Unfortunately, as you've learned, sexing is more of an art than an exact science, so when you buy day-old chicks, there's always a small risk of receiving a mis-sexed bird. We're sorry if this has happened to you, whether you purchased your chicks from us or from another hatchery or feed store. It can be stressful to try to find a home for your unwanted rooster, and sometimes the most stressful part is having to part with him at all. Juvenile roosters are usually very friendly, and almost invariably are the favorite "hen" of the flock, so the disappointment can...Read More
We recommend feeding "free choice"; that is, letting them eat as much layer feed as they want and leaving their feeder out at all times (although you may take it up at night if you like). Even if your chickens have access to pasture, free ranging simply supplements their diet. Chickens will eat as much food as they need to keep themselves healthy. Some breeds may be able to barely subsist in good weather by free ranging (although this is unlikely, as chickens are domesticated animals, not wild animals), but most will simply starve if you don't provide them enough...Read More
In general, chickens can be tamable and friendly by the same sorts of general methods you would use with a dog or a cat. Presuming they are healthy and receiving proper shelter, food and water--as well as nesting places--they will often be tempted by treats (given in moderation) of wild bird seed, meal worms, sunflower seed and so forth. If they learn to associate you with good treats, they will probably come running to you when they hear you, rather than in the other direction. Keep in mind that chickens do not usually like the same kind of handling a dog...Read More

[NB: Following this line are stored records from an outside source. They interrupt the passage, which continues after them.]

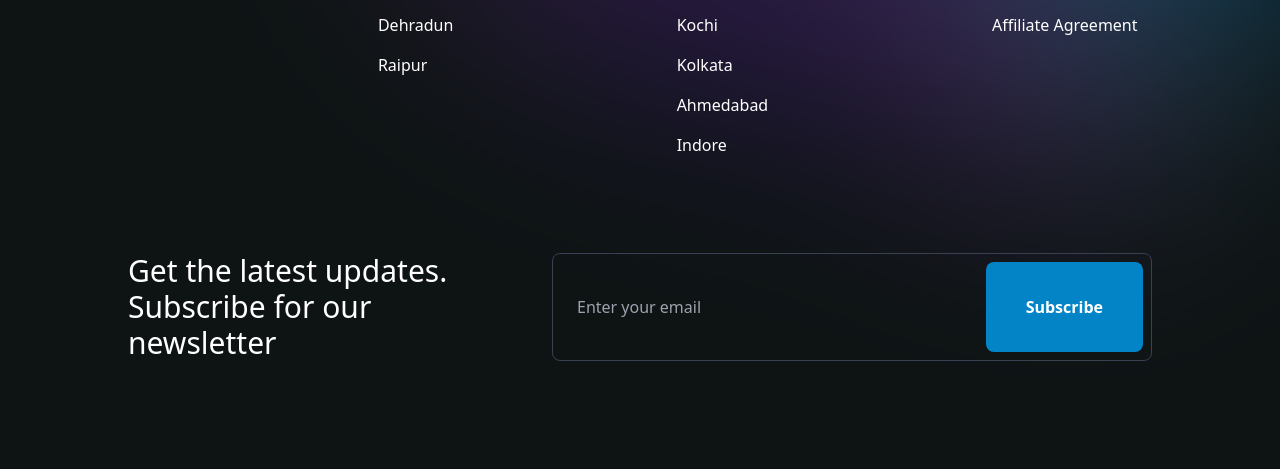
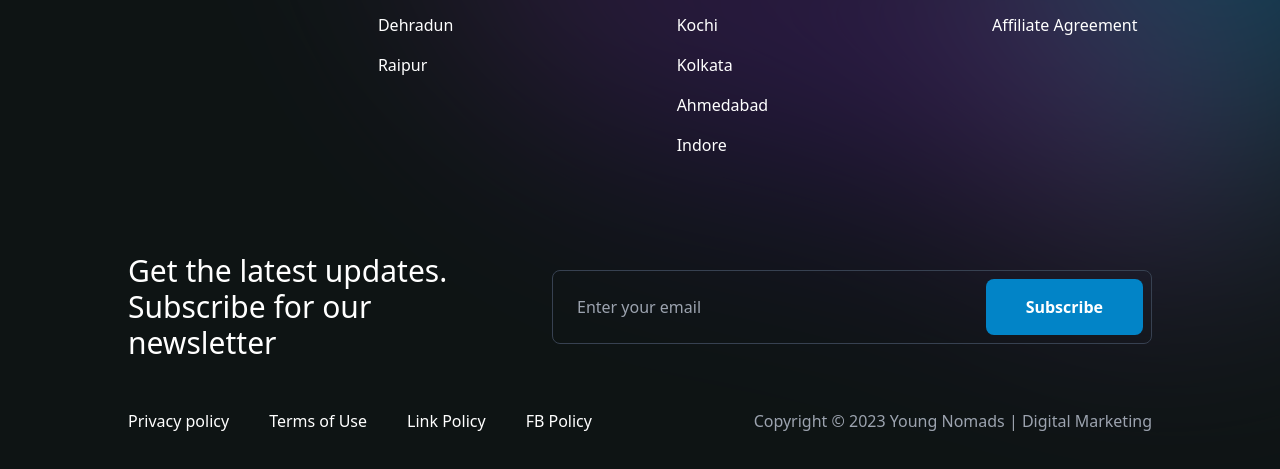
Before and after one commit to KaranChandekar/visibility, a website: page dist/index.html in a window 1280 px wide. Shown: the part 751-1220 px from the top of the page. Before the commit the page ends 1160 px from the top, so only its background shows below. Drawn offline with nearby package versions, Linux system fonts and the light colour scheme.

Commit message:
created and styled footer

```diff
--- a/dist/index.html
+++ b/dist/index.html
@@ -109,13 +109,26 @@
   </footer>
 
   <!-- Newsletter -->
-  <div class="px-4 mb-12 md:px-14 lg:px-24 xl:px-32 lg:flex justify-between">
+  <div
+    class="px-4 mb-12 md:px-14 lg:px-24 xl:px-32 flex flex-col lg:flex-row items-center justify-between text-center lg:text-left">
     <h2 class="text-3xl w-96 mb-8 lg:mb-0">Get the latest updates. Subscribe for our newsletter</h2>
-    <div class="border border-gray-700 rounded-lg flex justify-between content-center p-2 space-x-4 xl:w-[600px]">
+    <div
+      class="border border-gray-700 rounded-lg flex justify-between content-center p-2 space-x-4 w-full md:w-[600px] lg:w-auto xl:w-[600px]">
       <input class="p-4 w-full bg-transparent border-none outline-none" type="text" placeholder="Enter your email">
-      <button class="w-full md:w-auto bg-sky-600 py-4 px-10 rounded-lg hover:bg-sky-700 duration-500">
+      <button class=" bg-sky-600 py-4 px-10 rounded-lg hover:bg-sky-700 duration-500">
         <a class="font-bold" href="#">Subscribe</a></button>
     </div>
+  </div>
+
+  <!-- Subfooter -->
+  <div class="px-4 mb-12 md:px-14 lg:px-24 xl:px-32 lg:flex justify-between text-center">
+    <div class="flex flex-col md:flex-row md:justify-center mb-8 space-y-4 md:space-y-0 md:space-x-10">
+      <a href="#" class="hover:text-sky-600 duration-500">Privacy policy</a>
+      <a href="#" class="hover:text-sky-600 duration-500">Terms of Use</a>
+      <a href="#" class="hover:text-sky-600 duration-500">Link Policy</a>
+      <a href="#" class="hover:text-sky-600 duration-500">FB Policy</a>
+    </div>
+    <h5 class="text-gray-400">Copyright © 2023 Young Nomads | Digital Marketing</h5>
   </div>
 
   <!-- Scripts -->
```
Also changed, not shown: dist/output.css.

There is no perfect age to transition your chicks to their outdoor coop, but generally by the time they are 5 or 6 weeks old, they're getting large for an indoor brooder and will want more space. Plus, they will be mostly feathered and able to maintain their body temperatures on their own. But just because you've adjusted the heat gradually down to the ambient temperature of your home doesn't mean they can go from 68 F inside to 15 F outside in the dead of winter!Sudden temperature changes are a real danger to your birds. You'll need to take...Read More
"The Clubhouse" Coop
Easy to assemble and built to last, the Clubhouse Coop is the perfect starter coop for a small flock.